Alcohol producer Constellation Brands is venturing where no major booze merchant has dared to go, with a play intended to captivate the taste buds of marijuana enthusiasts and bust into new markets.
The owners of the popular beer brand Corona announced this week they’ve invested in Canadian medical marijuana company Canopy Growth Corporation, the world’s largest publicly traded cannabis producer. The stake, worth USD$191 million, comes ahead of Canada’s marijuana legalization plans expected for summer 2018, and is an opening salvo into the expanding cannabis-infused beverages market.
Canadian-based financial analyst Jason Zandberg noted in a Bloomberg interview why the pairing of the two companies is a good bet. “We have a culture of drinking our intoxicants,” he said. “That will be a big product winner. Having a beverage is very social, and it’s what a lot of people are used to.”
Beyond The Beer Buzz Backsliding
The Constellation purchase coincides with reports over the past few years of slipping beer revenues across US states where cannabis has become legal. Dwindling sales have brewers evaluating new trends and scrambling to create products intended to recapture those vanishing dollars. And cannabis is the obvious choice.
Constellation president and CEO Rob Sands echoed that attitude this week in a Wall Street Journal article. “Could it be a threat? Yes, I guess it could be,” he said. “We’re not going to stand around twiddling our thumbs.”
Other beer retailers have identified the trend toward cannabis, too, but none have gone all-in like Constellation. Earlier this year, Lagunitas Brewing Company (recently acquired by beer behemoth Heineken International) dipped its toe into the weed waters with pot-themed beers — including The Waldos’ Special Ale and SuperCritical — both nods to 420 culture. But neither drink contains the psychoactive compounds present in cannabis, only terpenes that convey marijuana’s flavors. Constellation’s weed-infused drink concept (sans alcohol) signals the first publicly traded Fortune-500 liquor company ready to take the dank dive into full-blown cannabis sales.
“Our company’s success is the result of our focus on identifying early stage consumer trends,” said Sands in an official statement, “and this is another step in that direction.”
Why Is Constellation Brands The First Booze Company To Move Into Cannabis?

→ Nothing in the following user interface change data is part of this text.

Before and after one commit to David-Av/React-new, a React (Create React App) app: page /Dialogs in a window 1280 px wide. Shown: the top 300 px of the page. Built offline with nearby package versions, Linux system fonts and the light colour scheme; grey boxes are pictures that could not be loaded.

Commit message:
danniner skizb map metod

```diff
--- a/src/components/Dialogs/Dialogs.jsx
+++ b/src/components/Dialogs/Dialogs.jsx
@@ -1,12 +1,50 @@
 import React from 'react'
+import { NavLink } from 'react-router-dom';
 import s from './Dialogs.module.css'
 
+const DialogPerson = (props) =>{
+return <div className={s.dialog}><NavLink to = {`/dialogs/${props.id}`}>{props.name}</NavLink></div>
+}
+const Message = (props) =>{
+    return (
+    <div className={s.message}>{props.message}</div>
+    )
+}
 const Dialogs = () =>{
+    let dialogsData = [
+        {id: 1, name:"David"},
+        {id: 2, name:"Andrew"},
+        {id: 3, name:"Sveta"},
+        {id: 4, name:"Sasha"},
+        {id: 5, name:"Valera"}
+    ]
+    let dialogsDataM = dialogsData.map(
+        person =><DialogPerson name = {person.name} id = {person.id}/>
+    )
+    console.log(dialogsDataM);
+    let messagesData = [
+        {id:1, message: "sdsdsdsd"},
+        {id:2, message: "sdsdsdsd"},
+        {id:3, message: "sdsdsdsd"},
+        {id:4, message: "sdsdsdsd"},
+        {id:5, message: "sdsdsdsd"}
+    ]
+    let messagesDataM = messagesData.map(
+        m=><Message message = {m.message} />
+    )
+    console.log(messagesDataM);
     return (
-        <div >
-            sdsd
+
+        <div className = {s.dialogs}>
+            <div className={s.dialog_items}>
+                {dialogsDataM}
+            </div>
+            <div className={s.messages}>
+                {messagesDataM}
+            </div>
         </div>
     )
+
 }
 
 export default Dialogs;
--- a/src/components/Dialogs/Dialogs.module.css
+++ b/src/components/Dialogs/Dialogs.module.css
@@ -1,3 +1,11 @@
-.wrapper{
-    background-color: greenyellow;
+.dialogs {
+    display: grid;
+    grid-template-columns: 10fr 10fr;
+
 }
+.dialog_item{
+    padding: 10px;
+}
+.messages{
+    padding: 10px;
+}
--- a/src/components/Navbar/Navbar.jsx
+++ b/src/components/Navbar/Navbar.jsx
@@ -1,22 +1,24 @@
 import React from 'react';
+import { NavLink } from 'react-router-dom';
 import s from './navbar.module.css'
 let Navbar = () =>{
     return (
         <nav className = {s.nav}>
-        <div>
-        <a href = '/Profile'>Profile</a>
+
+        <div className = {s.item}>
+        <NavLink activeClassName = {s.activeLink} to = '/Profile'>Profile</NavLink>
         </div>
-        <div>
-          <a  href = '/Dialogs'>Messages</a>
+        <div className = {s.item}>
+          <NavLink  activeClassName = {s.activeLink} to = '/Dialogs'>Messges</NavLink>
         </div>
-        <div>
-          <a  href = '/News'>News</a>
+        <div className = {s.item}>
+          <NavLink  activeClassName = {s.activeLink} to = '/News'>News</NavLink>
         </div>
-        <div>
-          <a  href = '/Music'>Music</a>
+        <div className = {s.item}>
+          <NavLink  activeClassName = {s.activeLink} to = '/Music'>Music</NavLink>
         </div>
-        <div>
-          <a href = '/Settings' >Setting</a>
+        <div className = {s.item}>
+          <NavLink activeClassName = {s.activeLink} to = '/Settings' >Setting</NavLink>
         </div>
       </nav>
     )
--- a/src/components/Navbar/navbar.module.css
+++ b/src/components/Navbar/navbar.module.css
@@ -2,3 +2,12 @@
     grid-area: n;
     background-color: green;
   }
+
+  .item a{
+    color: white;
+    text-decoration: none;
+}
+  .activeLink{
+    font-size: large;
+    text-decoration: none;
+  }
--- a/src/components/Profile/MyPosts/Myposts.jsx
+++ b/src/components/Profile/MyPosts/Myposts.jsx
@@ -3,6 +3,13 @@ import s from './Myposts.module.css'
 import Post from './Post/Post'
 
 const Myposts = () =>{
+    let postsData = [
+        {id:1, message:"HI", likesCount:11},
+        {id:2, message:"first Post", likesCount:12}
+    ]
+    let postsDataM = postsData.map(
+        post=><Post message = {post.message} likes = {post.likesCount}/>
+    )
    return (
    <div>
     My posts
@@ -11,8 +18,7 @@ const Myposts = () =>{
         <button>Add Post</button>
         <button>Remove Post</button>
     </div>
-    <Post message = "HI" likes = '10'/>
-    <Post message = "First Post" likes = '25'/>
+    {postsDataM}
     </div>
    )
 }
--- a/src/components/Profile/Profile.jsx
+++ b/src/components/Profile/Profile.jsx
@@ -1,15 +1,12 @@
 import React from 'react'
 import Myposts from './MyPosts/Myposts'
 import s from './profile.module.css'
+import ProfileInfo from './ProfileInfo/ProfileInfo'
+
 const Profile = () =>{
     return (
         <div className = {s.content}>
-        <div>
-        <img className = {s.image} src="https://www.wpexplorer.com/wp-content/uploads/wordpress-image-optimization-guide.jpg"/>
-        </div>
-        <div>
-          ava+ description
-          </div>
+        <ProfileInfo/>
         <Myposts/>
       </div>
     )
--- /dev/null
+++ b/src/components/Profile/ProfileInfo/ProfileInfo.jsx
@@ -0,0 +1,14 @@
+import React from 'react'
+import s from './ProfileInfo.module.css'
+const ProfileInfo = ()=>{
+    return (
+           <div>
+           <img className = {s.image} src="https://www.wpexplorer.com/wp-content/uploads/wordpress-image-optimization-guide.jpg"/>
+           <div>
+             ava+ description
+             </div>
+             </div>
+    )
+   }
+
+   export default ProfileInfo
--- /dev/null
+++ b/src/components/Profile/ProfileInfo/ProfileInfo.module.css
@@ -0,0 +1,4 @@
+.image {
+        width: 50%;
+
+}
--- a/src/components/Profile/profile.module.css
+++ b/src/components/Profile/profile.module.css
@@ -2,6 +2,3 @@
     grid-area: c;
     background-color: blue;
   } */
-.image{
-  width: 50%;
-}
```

The core reason no other publicly traded alcohol company in the US has dared to make the push into cannabis sales has largely to do with marijuana’s federal prohibition status as a Schedule I drug, and its gray-market condition whereby the substance is legal to some extent in 29 US states and the District of Columbia, but federally illegal nationwide. Constellation made clear in a statement this week that it has no plans “to sell any cannabis products in the U.S. or any other market unless or until it is legally permissible to do so at all government levels.”
But right across the border in Canada is a market primed for the emergence of new pot products, as that nation inches steadily toward legalized recreational usage by mid-2018, and edible and drinkable products set to be legalized in 2019.
It’s a match made in high heaven — the world’s largest producer of legal cannabis teaming up with the distribution and logistical might of the juggernaut behind Corona, Ballast Point and Modelo beers.
Canopy Growth Corp CEO Bruce Linton shared with the WSJ that Constellation’s know-how when it comes to alcohol distribution and packaging will be advantageous to Canopy as it expands its reach into the growing cannabis industry. Linton also said that he believes the arrangement could signal to institutional investors “that a cannabis company that fully complies within legal jurisdictions would be the right place to invest.”
Financial analyst Zandberg puts a finer point on it: “There’s a threat on the horizon. If they don’t get into the game, they’re going to be left behind.”